The observation started in 1968 as Hispanic Heritage Week under President Lyndon Johnson and was expanded by President Ronald Reagan in 1988 to cover a 30-day period starting on September 15 and ending on October 15. It was enacted into law on August 17, 1988, on the approval of Public Law 100-402.
The day of September 15 is significant because it is the anniversary of independence for Latin American countries of Costa Rica, El Salvador, Guatemala, Honduras and Nicaragua. In addition, Mexico and Chile celebrate their independence days on September 16 and September18, respectively. Also, Columbus Day or Día de la Raza, which is October 12, falls within this 30 day period.
Hispanic: Relating to Spain or to Spanish-speaking countries, especially those of Latin American
Latino(a): A person of Latin American origin or descent
Latinx: A person of Latin American origin or descent. Used as a gender-neutral or nonbinary alternative to Latino or Latina
Chicano(a): an American of Mexican origin or descent
First Generation: designating the first of a generation to become a citizen in a new country
Definitions from Oxford Languages
United States: Hispanic or Latino population makes up about 18.9% or about 62.7 million in the United States
Florida: Hispanic or Latino population makes up about 26.8% or about 5.8 million in Florida
Orange County: Hispanic or Latino population makes up about 33.1% or about 470,928 in Orange County
Source: New Mexico Historical Society
Source: Wikimedia Commons

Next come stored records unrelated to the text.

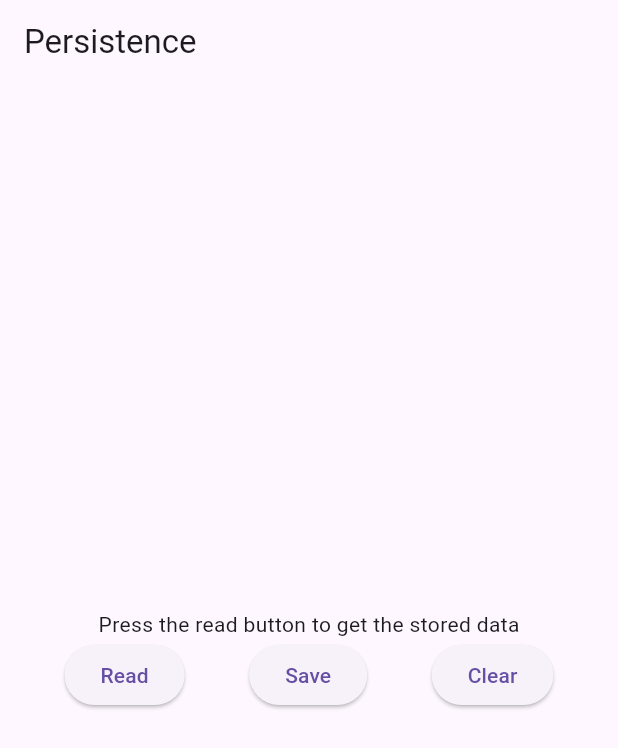
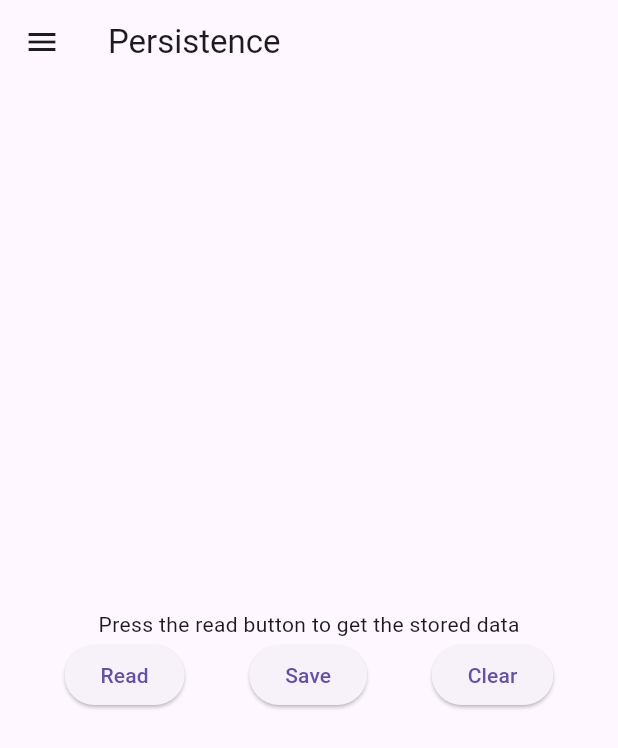
Before and after one commit to alasidig/flutter-caching, a Flutter app: the screen it shows after launch, on a phone screen of 412 x 824 dp. Shown: the top 748 px of the screen. Run offline on Flutter 3.47's test engine with Material 3 defaults, Android fonts, the phone set to English and light mode, and no system bars; our stand-ins replace flutter_secure_storage, shared_preferences.

Commit message:
Secure storage example

```diff
--- a/lib/main.dart
+++ b/lib/main.dart
@@ -1,3 +1,4 @@
+import 'package:caching_lec/secure_storage_page.dart';
 import 'package:flutter/material.dart';
 import 'package:shared_preferences/shared_preferences.dart';
 
@@ -46,6 +47,32 @@ class _HomePageState extends State<HomePage> {
   @override
   Widget build(BuildContext context) {
     return Scaffold(
+      drawer: Drawer(
+        child: ListView(
+          padding: EdgeInsets.zero,
+          children: [
+            const DrawerHeader(
+              decoration: BoxDecoration(
+                color: Colors.blue,
+              ),
+              child: Text('Other caching examples'),
+            ),
+            ListTile(
+              title: const Text('Secure Storage'),
+              leading: const Icon(Icons.security),
+              onTap: () {
+                Navigator.pop(context);
+                Navigator.push(
+                  context,
+                  MaterialPageRoute(
+                    builder: (context) => const HomePageSecureStorage(),
+                  ),
+                );
+              },
+            ),
+          ],
+        ),
+      ) ,
       appBar: AppBar(
         title: const Text('Persistence'),
       ),
--- a/pubspec.yaml
+++ b/pubspec.yaml
@@ -36,6 +36,7 @@ dependencies:
   # Use with the CupertinoIcons class for iOS style icons.
   cupertino_icons: ^1.0.8
   shared_preferences:
+  flutter_secure_storage:
 
 dev_dependencies:
   flutter_test:
```
Also changed, not shown: lib/secure_storage_page.dart (added, +62 -0 lines).
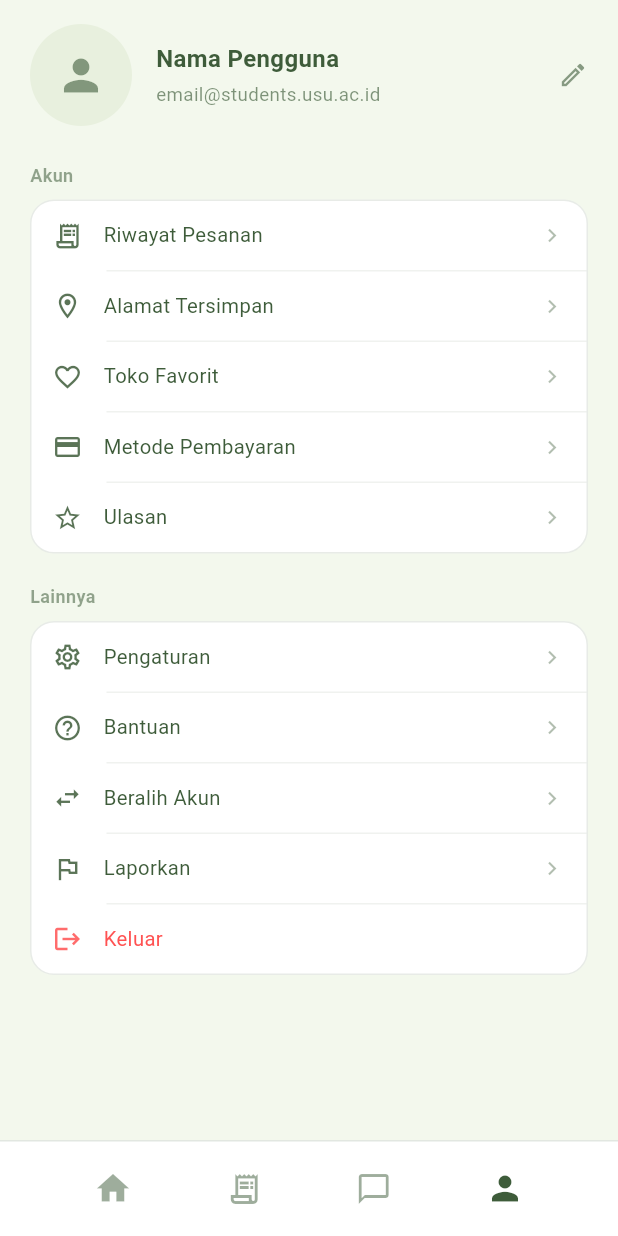
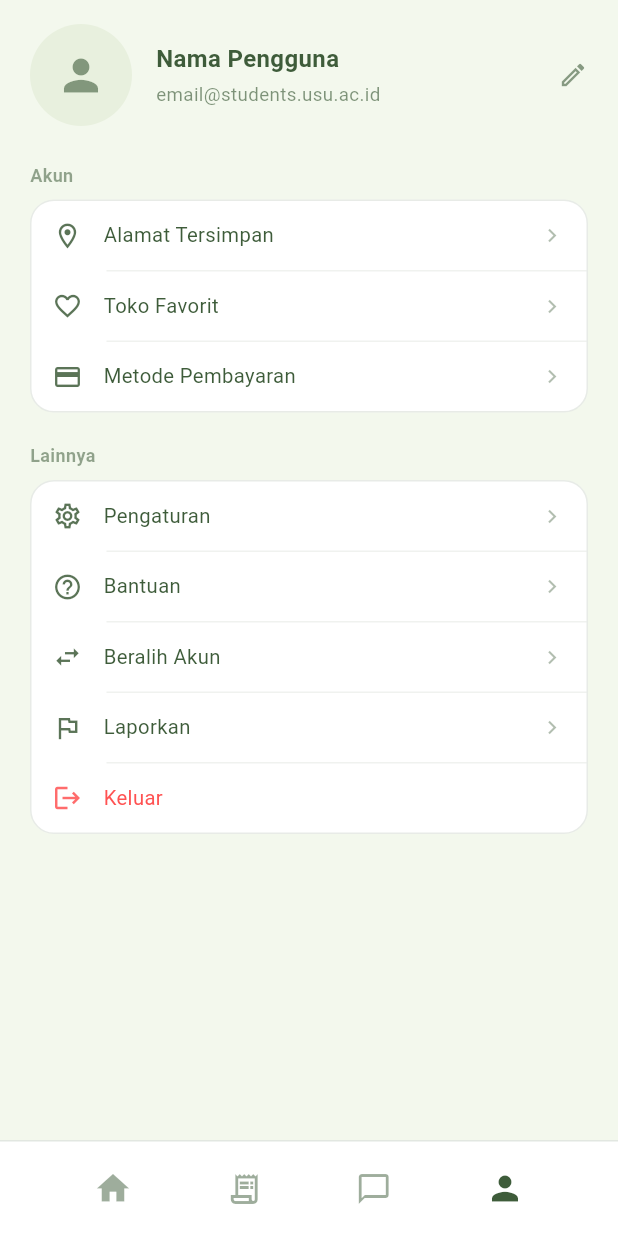
Before and after one commit to OliviaSILITONGA/bazar_usu, a Flutter app: the ProfilePage screen opened directly, on a phone screen of 412 x 824 dp. Run offline on Flutter 3.47's test engine with Material 3 defaults, Android fonts, the phone set to English and light mode, and no system bars; our stand-ins replace image_picker.

Commit message:
commit update

```diff
--- a/lib/screens/profile_page.dart
+++ b/lib/screens/profile_page.dart
@@ -200,10 +200,6 @@ class _ProfilePageState extends State<ProfilePage> {
                 title: 'Akun',
                 items: [
                   _MenuItemData(
-                    icon: Icons.receipt_long_outlined,
-                    label: 'Riwayat Pesanan',
-                  ),
-                  _MenuItemData(
                     icon: Icons.location_on_outlined,
                     label: 'Alamat Tersimpan',
                   ),
@@ -215,7 +211,6 @@ class _ProfilePageState extends State<ProfilePage> {
                     icon: Icons.credit_card_outlined,
                     label: 'Metode Pembayaran',
                   ),
-                  _MenuItemData(icon: Icons.star_border, label: 'Ulasan'),
                 ],
               ),
               const SizedBox(height: 20),
```
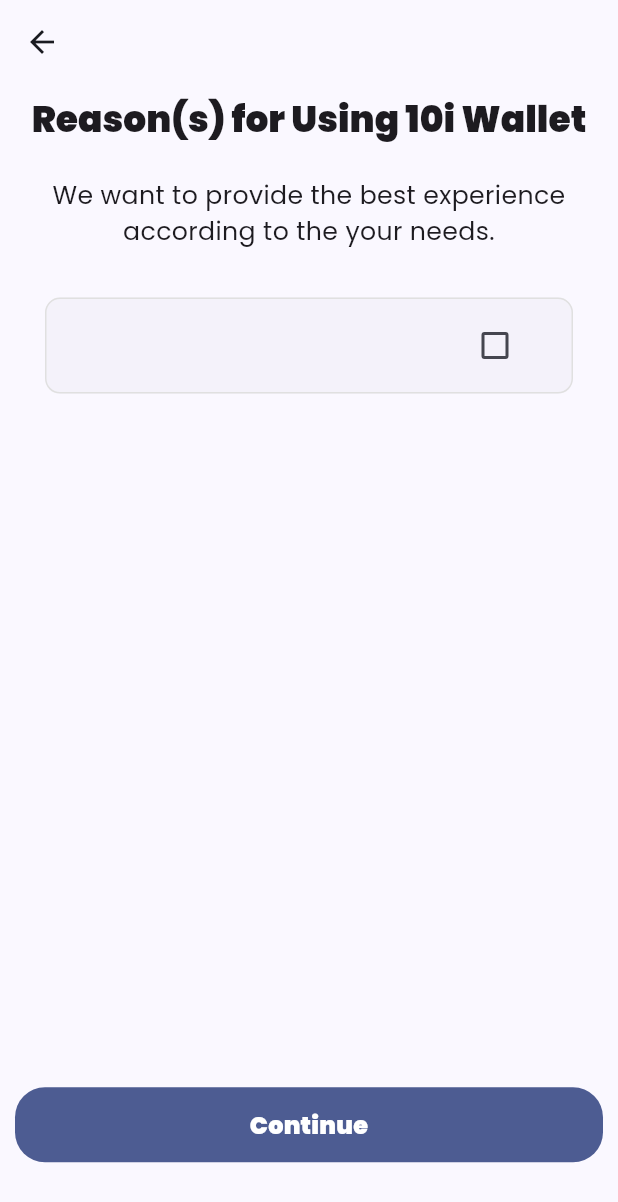
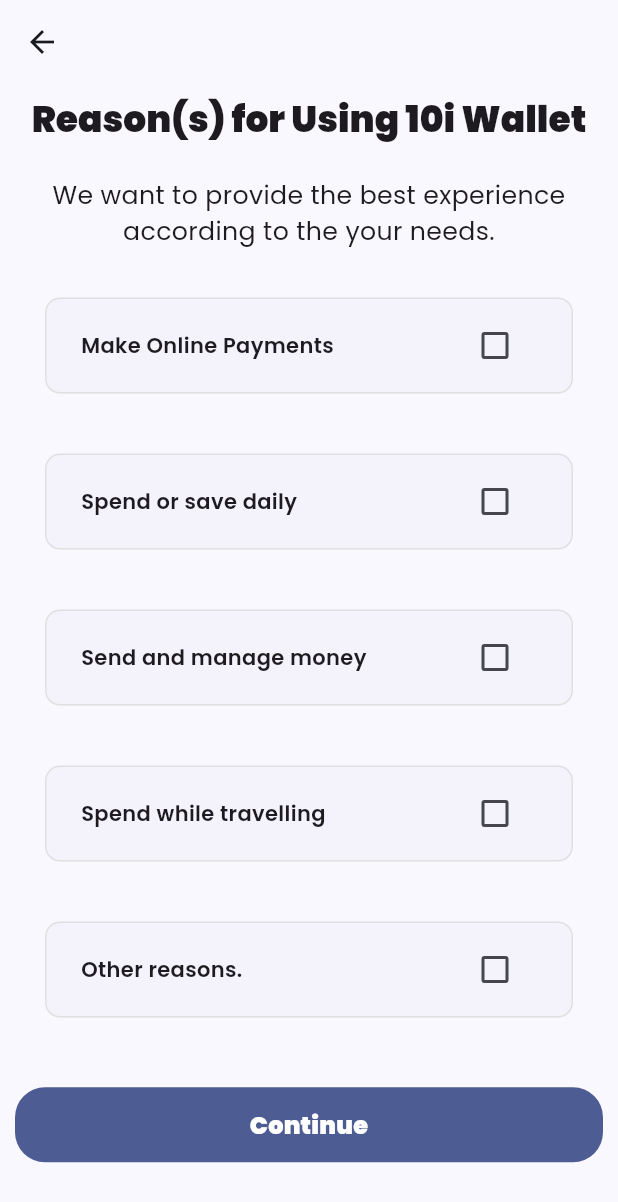
Before and after one commit to gig-codez/10i-mobile-app, a Flutter app: the ReasonsPage screen opened by its route, on a phone screen of 412 x 824 dp. Shown: the top 1202 px of the screen. Run offline on Flutter 3.47's test engine with Material 3 defaults, Android fonts, the light colour scheme and no system bars; our stand-ins replace flutter_spinkit, flutter_svg, google_fonts, google_nav_bar, lottie, pinput and 3 more; missing offline and left inert: qr_code_scanner; accounts and stored records are empty.

Commit message:
modified reasons page.

```diff
--- a/lib/screens/auth/account/reasons_page.dart
+++ b/lib/screens/auth/account/reasons_page.dart
@@ -8,7 +8,13 @@
 }
 
 class _ReasonsPageState extends State<ReasonsPage> {
-  List<String> reasons = [""];
+  List<String> reasons = [
+    "Make Online Payments",
+    "Spend or save daily",
+    "Send and manage money",
+    "Spend while travelling",
+    "Other reasons."
+  ];
   @override
   Widget build(BuildContext context) {
     return Scaffold(
```
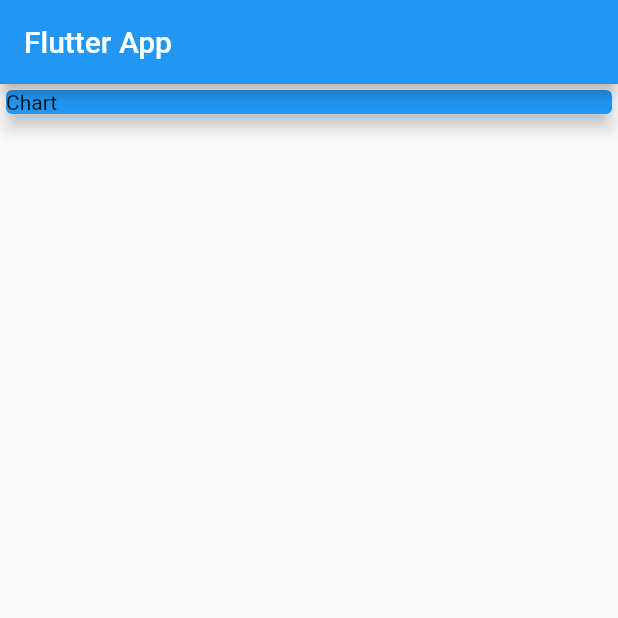
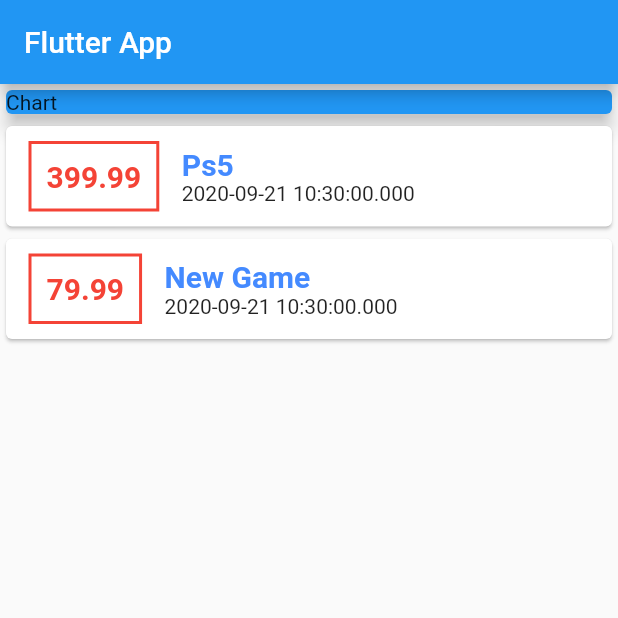
Before and after one commit to panuwat33586/expense_list_app, a Flutter app: the screen it shows after launch, on a phone screen of 412 x 824 dp, the top half of it. Run offline on Flutter 3.47's test engine with Material 2 defaults, Android fonts, the phone set to English and light mode, and no system bars.

Commit message:
tryu changing text style and layout

```diff
--- a/lib/main.dart
+++ b/lib/main.dart
@@ -1,4 +1,5 @@
 import 'package:flutter/material.dart';
+import './transaction.dart';
 
 void main() => runApp(MyApp());
 
@@ -13,6 +14,21 @@ class MyApp extends StatelessWidget {
 }
 
 class MyHomePage extends StatelessWidget {
+  final List<Transaction> transactions = [
+    Transaction(
+      id: 'T1',
+      title: 'Ps5',
+      amount: 399.99,
+      date: DateTime.now(),
+    ),
+    Transaction(
+      id: 'T2',
+      title: 'New Game',
+      amount: 79.99,
+      date: DateTime.now(),
+    ),
+  ];
+
   @override
   Widget build(BuildContext context) {
     return Scaffold(
@@ -29,7 +45,48 @@ class MyHomePage extends StatelessWidget {
               elevation: 5,
             ),
           ),
-          Card(),
+          Column(
+            children: transactions.map((transaction) {
+              return Card(
+                  child: Row(
+                children: <Widget>[
+                  Container(
+                    margin: EdgeInsets.symmetric(
+                      vertical: 10,
+                      horizontal: 15,
+                    ),
+                    decoration: BoxDecoration(
+                        border: Border.all(
+                      color: Colors.red,
+                      width: 2,
+                    )),
+                    padding: EdgeInsets.all(10),
+                    child: Text(
+                      transaction.amount.toString(),
+                      style: TextStyle(
+                          fontWeight: FontWeight.bold,
+                          fontSize: 20,
+                          color: Colors.red),
+                    ),
+                  ),
+                  Column(
+                    crossAxisAlignment: CrossAxisAlignment.start,
+                    children: <Widget>[
+                      Text(
+                        transaction.title,
+                        style: TextStyle(
+                          fontWeight: FontWeight.bold,
+                          fontSize: 20,
+                          color: Colors.blueAccent,
+                        ),
+                      ),
+                      Text(transaction.date.toString()),
+                    ],
+                  ),
+                ],
+              ));
+            }).toList(),
+          ),
         ],
       ),
     );
--- /dev/null
+++ b/lib/transaction.dart
@@ -0,0 +1,15 @@
+import 'package:flutter/foundation.dart';
+
+class Transaction {
+  String id;
+  String title;
+  double amount;
+  DateTime date;
+
+  Transaction({
+    @required this.id,
+    @required this.title,
+    @required this.amount,
+    @required this.date,
+  });
+}
```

A Pew Research Center survey found that the majority of Latinos have not heard or use the term Latinx but it is a term that is still relatively new. However, the use of the term has increased over the last several years especially among younger Latinos.